[Modification records]

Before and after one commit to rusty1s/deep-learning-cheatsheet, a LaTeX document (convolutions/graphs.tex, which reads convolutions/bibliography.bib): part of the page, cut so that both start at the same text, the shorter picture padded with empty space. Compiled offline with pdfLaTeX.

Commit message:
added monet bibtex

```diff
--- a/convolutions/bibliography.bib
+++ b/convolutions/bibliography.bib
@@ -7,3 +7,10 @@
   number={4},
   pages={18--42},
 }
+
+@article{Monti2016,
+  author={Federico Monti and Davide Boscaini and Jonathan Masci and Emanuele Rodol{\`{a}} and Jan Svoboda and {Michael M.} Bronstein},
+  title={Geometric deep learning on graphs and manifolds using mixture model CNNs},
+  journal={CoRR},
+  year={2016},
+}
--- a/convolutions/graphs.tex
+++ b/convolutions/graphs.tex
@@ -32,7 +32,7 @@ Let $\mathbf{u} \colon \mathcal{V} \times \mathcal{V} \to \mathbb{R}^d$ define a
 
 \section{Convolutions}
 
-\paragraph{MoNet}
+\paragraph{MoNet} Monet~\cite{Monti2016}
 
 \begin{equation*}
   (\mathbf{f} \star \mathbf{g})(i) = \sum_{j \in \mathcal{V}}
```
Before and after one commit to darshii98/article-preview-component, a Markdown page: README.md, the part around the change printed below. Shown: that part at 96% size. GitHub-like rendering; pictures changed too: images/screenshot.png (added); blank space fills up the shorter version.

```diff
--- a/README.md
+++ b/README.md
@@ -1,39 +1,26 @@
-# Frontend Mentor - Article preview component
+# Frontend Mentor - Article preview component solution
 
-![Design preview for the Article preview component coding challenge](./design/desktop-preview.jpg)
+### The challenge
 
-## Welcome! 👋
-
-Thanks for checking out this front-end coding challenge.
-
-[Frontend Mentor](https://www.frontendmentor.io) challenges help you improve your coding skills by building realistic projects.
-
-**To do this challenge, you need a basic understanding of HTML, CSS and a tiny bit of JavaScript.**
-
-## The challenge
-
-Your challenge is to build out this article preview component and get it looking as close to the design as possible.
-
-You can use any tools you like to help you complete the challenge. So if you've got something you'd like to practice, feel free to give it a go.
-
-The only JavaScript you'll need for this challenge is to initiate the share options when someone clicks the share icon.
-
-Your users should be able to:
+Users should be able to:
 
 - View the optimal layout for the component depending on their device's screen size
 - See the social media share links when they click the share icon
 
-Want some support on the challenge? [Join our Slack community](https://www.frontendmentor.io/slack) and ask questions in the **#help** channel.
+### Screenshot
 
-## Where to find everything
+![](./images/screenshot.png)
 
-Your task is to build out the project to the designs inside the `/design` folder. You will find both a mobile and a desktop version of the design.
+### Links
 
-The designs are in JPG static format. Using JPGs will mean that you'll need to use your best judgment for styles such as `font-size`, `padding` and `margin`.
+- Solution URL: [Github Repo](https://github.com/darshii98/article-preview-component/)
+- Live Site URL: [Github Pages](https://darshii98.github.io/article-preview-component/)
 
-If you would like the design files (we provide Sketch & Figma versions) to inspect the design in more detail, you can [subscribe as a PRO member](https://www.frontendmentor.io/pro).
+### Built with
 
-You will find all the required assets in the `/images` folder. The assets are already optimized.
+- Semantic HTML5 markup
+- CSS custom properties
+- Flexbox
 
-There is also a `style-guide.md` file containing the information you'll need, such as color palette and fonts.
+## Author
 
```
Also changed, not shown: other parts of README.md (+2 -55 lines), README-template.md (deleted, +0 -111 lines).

* _Problem details_
Only a number is wanted here: the count of lines above that contain the word "graphs".

* _Task response_
4